*** Opening of The data ***

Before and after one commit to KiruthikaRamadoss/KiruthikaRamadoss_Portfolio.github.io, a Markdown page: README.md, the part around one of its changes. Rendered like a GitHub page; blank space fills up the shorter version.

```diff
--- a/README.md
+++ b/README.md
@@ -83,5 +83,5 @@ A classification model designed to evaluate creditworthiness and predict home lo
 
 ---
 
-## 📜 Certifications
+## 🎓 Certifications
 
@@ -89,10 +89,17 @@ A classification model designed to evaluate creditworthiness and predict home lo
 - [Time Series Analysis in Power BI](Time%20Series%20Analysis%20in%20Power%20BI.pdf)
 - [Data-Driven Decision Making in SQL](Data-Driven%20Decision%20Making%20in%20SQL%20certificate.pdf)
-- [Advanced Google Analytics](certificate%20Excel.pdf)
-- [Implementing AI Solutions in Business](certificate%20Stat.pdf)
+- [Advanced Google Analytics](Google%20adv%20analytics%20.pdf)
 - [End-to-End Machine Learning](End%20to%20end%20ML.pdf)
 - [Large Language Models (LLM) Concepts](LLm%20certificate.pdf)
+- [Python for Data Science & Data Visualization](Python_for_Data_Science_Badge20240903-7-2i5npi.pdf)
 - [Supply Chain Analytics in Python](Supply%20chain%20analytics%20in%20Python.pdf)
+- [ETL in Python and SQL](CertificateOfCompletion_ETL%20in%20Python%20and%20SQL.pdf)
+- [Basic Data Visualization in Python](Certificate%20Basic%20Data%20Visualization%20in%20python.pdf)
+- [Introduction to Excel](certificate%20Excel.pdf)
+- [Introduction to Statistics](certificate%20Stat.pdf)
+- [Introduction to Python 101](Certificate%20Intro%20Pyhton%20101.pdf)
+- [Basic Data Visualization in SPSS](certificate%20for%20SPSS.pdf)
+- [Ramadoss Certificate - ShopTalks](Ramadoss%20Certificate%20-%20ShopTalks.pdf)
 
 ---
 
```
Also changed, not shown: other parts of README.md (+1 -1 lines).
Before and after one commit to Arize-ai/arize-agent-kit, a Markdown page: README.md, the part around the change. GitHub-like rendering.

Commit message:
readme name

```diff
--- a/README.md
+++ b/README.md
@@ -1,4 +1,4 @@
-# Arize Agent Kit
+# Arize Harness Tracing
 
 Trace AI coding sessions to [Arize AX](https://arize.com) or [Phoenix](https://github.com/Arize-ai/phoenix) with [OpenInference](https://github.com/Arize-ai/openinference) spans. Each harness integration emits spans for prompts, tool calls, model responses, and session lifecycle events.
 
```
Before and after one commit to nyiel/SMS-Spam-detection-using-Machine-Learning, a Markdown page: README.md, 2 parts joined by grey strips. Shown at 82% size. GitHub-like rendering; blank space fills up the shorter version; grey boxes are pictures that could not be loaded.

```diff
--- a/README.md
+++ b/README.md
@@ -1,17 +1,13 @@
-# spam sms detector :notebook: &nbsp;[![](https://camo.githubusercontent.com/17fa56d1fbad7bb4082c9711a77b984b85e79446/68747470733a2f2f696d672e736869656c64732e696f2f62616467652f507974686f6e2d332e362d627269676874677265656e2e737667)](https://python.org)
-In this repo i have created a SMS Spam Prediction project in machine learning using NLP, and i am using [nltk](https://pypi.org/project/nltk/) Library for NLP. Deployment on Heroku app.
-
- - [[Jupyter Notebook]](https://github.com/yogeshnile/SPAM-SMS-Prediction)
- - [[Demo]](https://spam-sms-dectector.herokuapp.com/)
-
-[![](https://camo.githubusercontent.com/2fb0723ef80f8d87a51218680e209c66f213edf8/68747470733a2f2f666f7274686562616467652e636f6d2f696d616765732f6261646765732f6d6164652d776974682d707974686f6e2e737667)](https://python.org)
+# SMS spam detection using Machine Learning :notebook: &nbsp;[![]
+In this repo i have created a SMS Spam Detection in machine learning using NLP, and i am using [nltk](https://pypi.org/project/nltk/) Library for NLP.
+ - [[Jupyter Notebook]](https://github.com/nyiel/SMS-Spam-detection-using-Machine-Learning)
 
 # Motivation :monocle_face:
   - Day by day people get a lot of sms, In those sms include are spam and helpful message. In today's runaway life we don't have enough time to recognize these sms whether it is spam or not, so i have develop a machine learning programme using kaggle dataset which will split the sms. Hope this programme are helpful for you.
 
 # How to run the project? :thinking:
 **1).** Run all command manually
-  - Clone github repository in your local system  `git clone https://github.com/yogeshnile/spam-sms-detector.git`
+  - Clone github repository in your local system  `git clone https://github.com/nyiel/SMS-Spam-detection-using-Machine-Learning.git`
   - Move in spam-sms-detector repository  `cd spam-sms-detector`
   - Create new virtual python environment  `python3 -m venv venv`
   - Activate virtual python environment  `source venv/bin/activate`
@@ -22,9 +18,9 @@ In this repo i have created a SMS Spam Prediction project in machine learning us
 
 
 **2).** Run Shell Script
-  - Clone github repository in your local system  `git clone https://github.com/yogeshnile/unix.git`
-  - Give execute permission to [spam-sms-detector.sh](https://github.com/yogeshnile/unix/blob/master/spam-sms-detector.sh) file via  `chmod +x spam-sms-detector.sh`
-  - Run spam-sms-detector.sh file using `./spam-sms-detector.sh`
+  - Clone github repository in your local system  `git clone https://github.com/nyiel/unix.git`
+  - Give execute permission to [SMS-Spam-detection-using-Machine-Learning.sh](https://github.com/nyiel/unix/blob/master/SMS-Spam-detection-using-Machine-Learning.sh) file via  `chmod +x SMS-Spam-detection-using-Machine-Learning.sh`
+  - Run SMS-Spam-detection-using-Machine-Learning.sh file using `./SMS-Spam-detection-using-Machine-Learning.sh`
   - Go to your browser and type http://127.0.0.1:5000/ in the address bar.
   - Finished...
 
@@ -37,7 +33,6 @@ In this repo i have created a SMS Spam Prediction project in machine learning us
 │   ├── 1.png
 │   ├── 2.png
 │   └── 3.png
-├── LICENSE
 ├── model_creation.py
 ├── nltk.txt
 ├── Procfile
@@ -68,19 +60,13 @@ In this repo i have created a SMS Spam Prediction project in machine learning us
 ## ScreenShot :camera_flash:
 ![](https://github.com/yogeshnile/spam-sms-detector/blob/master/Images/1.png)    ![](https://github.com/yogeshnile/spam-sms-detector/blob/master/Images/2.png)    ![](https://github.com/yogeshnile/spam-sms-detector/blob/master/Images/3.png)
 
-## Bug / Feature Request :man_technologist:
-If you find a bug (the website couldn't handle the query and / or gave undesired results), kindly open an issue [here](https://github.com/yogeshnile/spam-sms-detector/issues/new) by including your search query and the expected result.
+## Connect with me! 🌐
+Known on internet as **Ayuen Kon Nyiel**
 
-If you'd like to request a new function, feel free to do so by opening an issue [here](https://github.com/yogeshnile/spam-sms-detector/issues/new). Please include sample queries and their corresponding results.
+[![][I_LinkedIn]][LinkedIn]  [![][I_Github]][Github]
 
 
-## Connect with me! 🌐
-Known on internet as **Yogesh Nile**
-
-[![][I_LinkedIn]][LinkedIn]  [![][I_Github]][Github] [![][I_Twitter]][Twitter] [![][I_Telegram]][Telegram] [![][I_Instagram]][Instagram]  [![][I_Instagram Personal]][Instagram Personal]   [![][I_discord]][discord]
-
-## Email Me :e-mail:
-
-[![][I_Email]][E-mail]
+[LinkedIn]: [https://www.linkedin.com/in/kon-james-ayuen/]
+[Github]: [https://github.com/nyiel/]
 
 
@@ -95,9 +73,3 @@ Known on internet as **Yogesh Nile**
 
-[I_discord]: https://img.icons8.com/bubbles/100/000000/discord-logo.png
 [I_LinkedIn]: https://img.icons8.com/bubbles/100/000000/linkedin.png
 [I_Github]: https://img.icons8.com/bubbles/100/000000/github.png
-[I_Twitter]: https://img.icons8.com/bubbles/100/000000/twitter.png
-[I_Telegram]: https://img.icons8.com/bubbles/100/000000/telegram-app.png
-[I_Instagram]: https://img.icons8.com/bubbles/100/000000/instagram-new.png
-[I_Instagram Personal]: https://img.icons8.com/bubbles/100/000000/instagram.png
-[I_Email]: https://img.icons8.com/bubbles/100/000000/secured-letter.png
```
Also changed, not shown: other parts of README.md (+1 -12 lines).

*** Close of The data ***

§ Task to complete
Collect the complete line wherever the string "your" appears in the records.

§ Response to the exercise
-  - Clone github repository in your local system  `git clone https://github.com/yogeshnile/spam-sms-detector.git`
+  - Clone github repository in your local system  `git clone https://github.com/nyiel/SMS-Spam-detection-using-Machine-Learning.git`
-  - Clone github repository in your local system  `git clone https://github.com/yogeshnile/unix.git`
+  - Clone github repository in your local system  `git clone https://github.com/nyiel/unix.git`
   - Go to your browser and type http://127.0.0.1:5000/ in the address bar.
-If you find a bug (the website couldn't handle the query and / or gave undesired results), kindly open an issue [here](https://github.com/yogeshnile/spam-sms-detector/issues/new) by including your search query and the expected result.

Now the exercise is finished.